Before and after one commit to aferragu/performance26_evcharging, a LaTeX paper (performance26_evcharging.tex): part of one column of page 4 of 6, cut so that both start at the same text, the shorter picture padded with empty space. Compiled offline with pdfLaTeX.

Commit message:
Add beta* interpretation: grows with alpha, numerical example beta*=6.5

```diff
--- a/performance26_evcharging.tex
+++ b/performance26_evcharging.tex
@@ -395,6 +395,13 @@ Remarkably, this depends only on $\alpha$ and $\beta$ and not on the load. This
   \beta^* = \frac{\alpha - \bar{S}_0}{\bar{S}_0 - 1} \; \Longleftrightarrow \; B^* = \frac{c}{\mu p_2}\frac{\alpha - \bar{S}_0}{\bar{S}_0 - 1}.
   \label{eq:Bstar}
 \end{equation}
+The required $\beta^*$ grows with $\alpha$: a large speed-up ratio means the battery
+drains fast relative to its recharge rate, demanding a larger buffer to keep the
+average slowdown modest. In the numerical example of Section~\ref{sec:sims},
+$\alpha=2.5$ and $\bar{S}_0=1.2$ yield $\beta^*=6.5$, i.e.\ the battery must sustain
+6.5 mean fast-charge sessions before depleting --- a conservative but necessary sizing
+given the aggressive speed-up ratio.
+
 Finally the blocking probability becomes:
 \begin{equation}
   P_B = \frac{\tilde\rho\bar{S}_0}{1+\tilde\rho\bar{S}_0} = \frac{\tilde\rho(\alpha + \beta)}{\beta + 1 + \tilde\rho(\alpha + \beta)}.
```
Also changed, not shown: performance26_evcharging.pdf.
* * * * * * * * *
**DIRECTIONS FOR THIS TASK**
The records above are to be set down again exactly as written.

**TASK ANSWER**
Before and after one commit to aferragu/performance26_evcharging, a LaTeX paper (performance26_evcharging.tex): part of one column of page 4 of 6, cut so that both start at the same text, the shorter picture padded with empty space. Compiled offline with pdfLaTeX.

Commit message:
Add beta* interpretation: grows with alpha, numerical example beta*=6.5

```diff
--- a/performance26_evcharging.tex
+++ b/performance26_evcharging.tex
@@ -395,6 +395,13 @@ Remarkably, this depends only on $\alpha$ and $\beta$ and not on the load. This
   \beta^* = \frac{\alpha - \bar{S}_0}{\bar{S}_0 - 1} \; \Longleftrightarrow \; B^* = \frac{c}{\mu p_2}\frac{\alpha - \bar{S}_0}{\bar{S}_0 - 1}.
   \label{eq:Bstar}
 \end{equation}
+The required $\beta^*$ grows with $\alpha$: a large speed-up ratio means the battery
+drains fast relative to its recharge rate, demanding a larger buffer to keep the
+average slowdown modest. In the numerical example of Section~\ref{sec:sims},
+$\alpha=2.5$ and $\bar{S}_0=1.2$ yield $\beta^*=6.5$, i.e.\ the battery must sustain
+6.5 mean fast-charge sessions before depleting --- a conservative but necessary sizing
+given the aggressive speed-up ratio.
+
 Finally the blocking probability becomes:
 \begin{equation}
   P_B = \frac{\tilde\rho\bar{S}_0}{1+\tilde\rho\bar{S}_0} = \frac{\tilde\rho(\alpha + \beta)}{\beta + 1 + \tilde\rho(\alpha + \beta)}.
```
Also changed, not shown: performance26_evcharging.pdf.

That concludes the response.